Extracted records:
=====
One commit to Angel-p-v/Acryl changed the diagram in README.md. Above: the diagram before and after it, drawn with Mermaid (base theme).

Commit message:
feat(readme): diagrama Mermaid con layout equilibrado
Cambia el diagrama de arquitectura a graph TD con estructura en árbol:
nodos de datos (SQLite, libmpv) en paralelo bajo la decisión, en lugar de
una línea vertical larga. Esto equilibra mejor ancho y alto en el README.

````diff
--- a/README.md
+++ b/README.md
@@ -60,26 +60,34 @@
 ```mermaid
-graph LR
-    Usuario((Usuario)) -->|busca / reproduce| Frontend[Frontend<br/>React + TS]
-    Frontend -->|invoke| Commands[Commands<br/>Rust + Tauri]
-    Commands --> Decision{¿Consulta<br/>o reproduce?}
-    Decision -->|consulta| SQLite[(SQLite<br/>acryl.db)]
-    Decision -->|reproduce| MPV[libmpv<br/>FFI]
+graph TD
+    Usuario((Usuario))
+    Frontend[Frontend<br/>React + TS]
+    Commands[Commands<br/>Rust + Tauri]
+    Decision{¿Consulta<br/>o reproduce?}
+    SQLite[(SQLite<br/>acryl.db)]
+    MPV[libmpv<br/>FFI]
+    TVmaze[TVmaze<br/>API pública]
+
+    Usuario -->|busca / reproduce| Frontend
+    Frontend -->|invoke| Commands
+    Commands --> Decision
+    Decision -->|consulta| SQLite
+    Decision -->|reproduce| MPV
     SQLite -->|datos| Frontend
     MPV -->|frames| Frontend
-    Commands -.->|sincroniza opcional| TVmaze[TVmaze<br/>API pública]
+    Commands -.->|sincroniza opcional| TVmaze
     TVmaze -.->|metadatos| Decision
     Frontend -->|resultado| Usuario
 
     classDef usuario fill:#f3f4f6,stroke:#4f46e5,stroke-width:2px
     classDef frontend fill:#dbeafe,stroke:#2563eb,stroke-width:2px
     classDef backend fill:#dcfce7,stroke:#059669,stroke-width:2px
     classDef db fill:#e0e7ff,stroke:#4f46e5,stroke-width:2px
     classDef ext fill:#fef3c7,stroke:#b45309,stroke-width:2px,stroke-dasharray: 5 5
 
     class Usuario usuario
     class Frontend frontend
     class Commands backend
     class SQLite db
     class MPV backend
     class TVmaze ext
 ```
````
=====
• [PROBLEM STATEMENT]: Once you reach the line with "opcional| TVmaze[TVmaze<br/>API pública]" in the data above, copy it and every line after it exactly, up to and including the line with "class Frontend frontend".

• [WRITTEN SOLUTION]:
-    Commands -.->|sincroniza opcional| TVmaze[TVmaze<br/>API pública]
+    Commands -.->|sincroniza opcional| TVmaze
     TVmaze -.->|metadatos| Decision
     Frontend -->|resultado| Usuario
 
     classDef usuario fill:#f3f4f6,stroke:#4f46e5,stroke-width:2px
     classDef frontend fill:#dbeafe,stroke:#2563eb,stroke-width:2px
     classDef backend fill:#dcfce7,stroke:#059669,stroke-width:2px
     classDef db fill:#e0e7ff,stroke:#4f46e5,stroke-width:2px
     classDef ext fill:#fef3c7,stroke:#b45309,stroke-width:2px,stroke-dasharray: 5 5
 
     class Usuario usuario
     class Frontend frontend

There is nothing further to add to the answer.